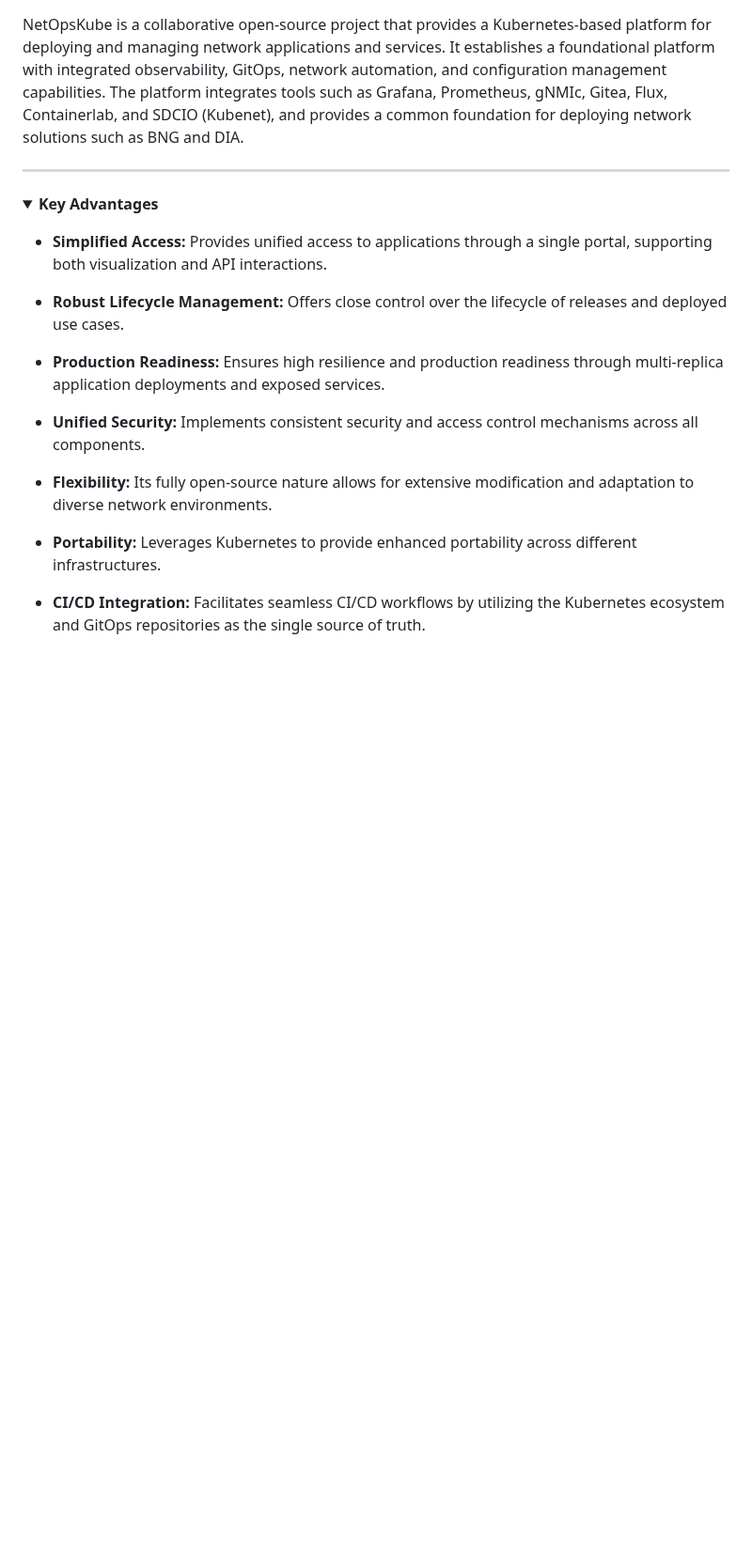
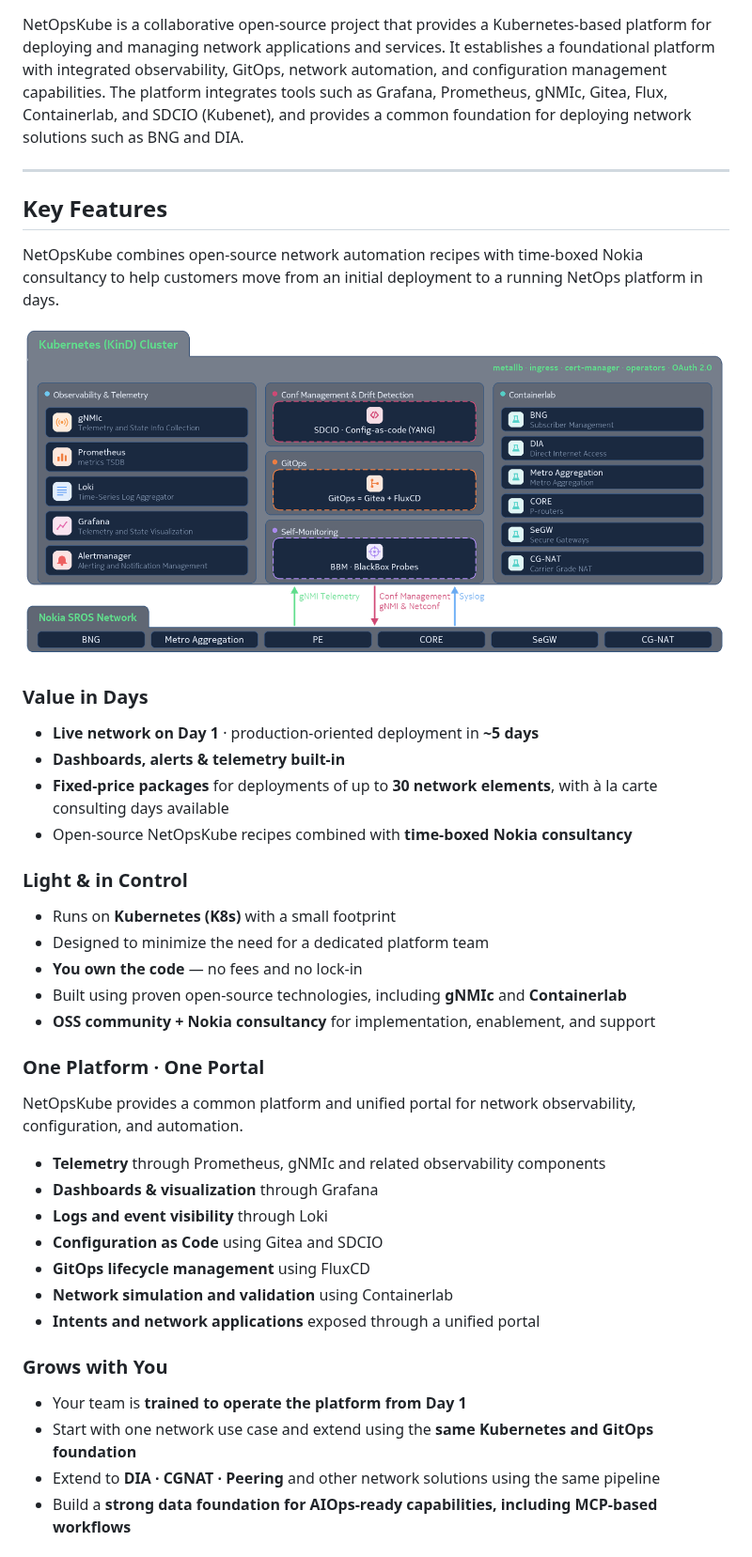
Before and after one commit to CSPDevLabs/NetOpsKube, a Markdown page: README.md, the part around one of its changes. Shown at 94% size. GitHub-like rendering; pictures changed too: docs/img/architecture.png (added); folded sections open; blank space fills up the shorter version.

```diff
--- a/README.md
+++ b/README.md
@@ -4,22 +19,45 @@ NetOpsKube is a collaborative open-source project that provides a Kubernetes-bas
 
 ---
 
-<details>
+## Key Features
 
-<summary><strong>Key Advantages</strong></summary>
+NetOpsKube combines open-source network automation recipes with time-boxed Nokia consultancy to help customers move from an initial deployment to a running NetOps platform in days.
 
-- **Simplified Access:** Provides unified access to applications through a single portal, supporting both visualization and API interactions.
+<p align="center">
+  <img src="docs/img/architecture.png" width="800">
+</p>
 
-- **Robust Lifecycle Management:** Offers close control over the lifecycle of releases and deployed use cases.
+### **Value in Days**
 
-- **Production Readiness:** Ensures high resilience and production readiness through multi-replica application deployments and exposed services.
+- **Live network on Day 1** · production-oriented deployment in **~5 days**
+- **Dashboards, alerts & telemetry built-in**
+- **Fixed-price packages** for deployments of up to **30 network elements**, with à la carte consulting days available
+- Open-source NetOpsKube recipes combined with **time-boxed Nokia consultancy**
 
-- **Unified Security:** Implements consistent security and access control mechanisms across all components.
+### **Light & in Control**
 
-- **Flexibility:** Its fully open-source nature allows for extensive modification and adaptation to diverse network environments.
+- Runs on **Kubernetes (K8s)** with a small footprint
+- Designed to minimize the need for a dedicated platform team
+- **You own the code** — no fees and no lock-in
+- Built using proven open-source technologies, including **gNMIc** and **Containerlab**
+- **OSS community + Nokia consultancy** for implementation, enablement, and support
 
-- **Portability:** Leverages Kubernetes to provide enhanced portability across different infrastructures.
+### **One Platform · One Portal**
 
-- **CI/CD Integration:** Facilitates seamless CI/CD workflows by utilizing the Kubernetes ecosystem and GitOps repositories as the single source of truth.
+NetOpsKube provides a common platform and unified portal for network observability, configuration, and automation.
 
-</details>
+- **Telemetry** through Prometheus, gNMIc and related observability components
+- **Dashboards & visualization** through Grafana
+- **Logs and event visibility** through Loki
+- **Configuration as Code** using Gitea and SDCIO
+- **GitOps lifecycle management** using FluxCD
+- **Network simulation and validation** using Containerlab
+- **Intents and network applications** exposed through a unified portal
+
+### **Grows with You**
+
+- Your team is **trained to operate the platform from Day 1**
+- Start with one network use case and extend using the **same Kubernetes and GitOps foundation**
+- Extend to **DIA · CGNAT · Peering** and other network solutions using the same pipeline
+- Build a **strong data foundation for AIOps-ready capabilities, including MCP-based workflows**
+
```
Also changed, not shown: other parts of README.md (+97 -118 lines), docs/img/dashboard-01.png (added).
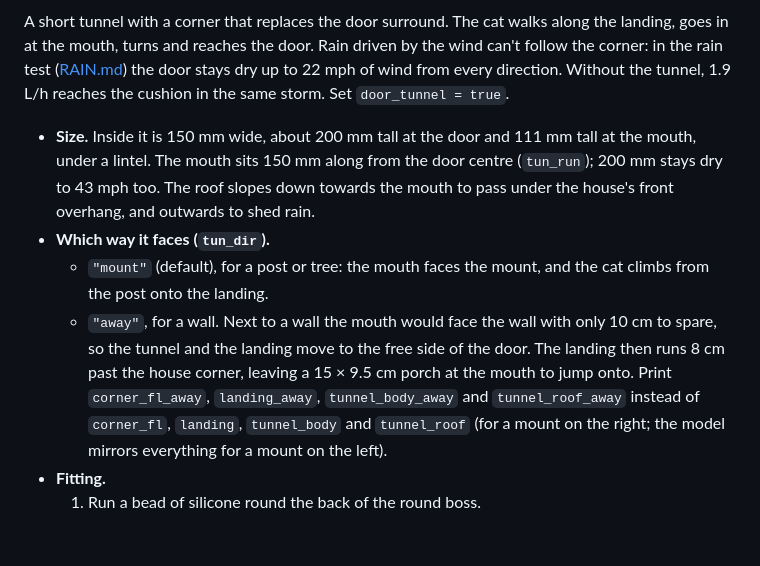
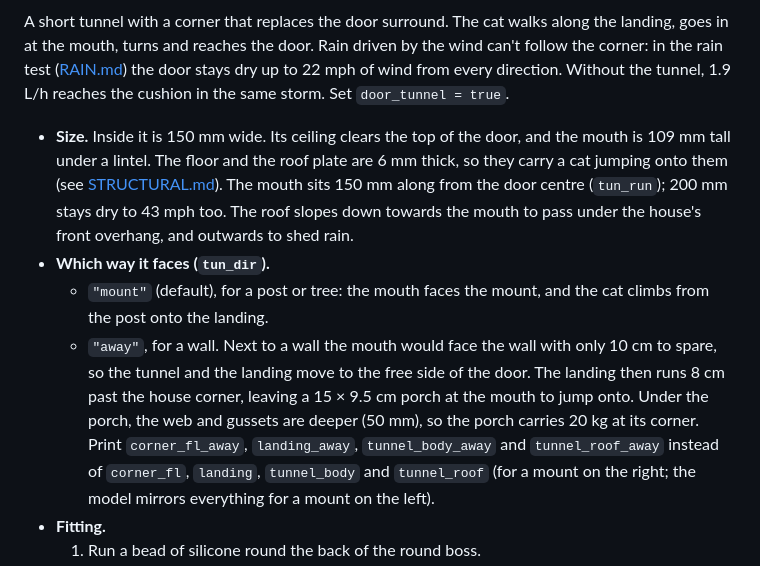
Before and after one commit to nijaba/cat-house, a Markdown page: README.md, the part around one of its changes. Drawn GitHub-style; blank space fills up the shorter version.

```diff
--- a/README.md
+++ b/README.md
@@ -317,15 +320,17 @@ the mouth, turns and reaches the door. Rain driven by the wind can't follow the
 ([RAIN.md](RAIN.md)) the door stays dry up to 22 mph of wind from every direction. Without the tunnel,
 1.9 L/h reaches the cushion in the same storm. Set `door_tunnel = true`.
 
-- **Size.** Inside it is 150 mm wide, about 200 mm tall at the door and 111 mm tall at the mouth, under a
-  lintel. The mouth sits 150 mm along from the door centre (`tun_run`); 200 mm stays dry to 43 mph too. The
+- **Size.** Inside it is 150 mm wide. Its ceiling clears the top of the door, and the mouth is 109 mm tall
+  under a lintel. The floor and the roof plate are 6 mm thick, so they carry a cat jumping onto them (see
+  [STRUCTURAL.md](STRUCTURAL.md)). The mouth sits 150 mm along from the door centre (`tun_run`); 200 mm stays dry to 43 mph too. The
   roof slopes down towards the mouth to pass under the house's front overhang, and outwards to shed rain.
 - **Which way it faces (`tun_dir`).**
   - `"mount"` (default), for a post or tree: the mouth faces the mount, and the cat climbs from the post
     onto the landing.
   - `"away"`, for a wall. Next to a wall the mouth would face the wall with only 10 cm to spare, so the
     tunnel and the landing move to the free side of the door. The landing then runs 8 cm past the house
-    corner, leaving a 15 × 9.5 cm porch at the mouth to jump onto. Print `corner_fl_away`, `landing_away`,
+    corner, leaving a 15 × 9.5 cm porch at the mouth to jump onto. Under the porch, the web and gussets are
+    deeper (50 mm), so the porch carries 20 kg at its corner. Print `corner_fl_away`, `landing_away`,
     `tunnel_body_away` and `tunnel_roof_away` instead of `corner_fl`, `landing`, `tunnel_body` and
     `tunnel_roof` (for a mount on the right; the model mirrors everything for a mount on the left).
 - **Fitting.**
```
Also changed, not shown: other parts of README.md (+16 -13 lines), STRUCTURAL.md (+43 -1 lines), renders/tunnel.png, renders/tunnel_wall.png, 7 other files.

*AIM OF THE EXERCISE*: Each line above with the word "README" must be returned.

*ANSWER FOR THE TASK*:
Before and after one commit to CSPDevLabs/NetOpsKube, a Markdown page: README.md, the part around one of its changes. Shown at 94% size. GitHub-like rendering; pictures changed too: docs/img/architecture.png (added); folded sections open; blank space fills up the shorter version.
--- a/README.md
+++ b/README.md
Also changed, not shown: other parts of README.md (+97 -118 lines), docs/img/dashboard-01.png (added).
Before and after one commit to nijaba/cat-house, a Markdown page: README.md, the part around one of its changes. Drawn GitHub-style; blank space fills up the shorter version.
--- a/README.md
+++ b/README.md
Also changed, not shown: other parts of README.md (+16 -13 lines), STRUCTURAL.md (+43 -1 lines), renders/tunnel.png, renders/tunnel_wall.png, 7 other files.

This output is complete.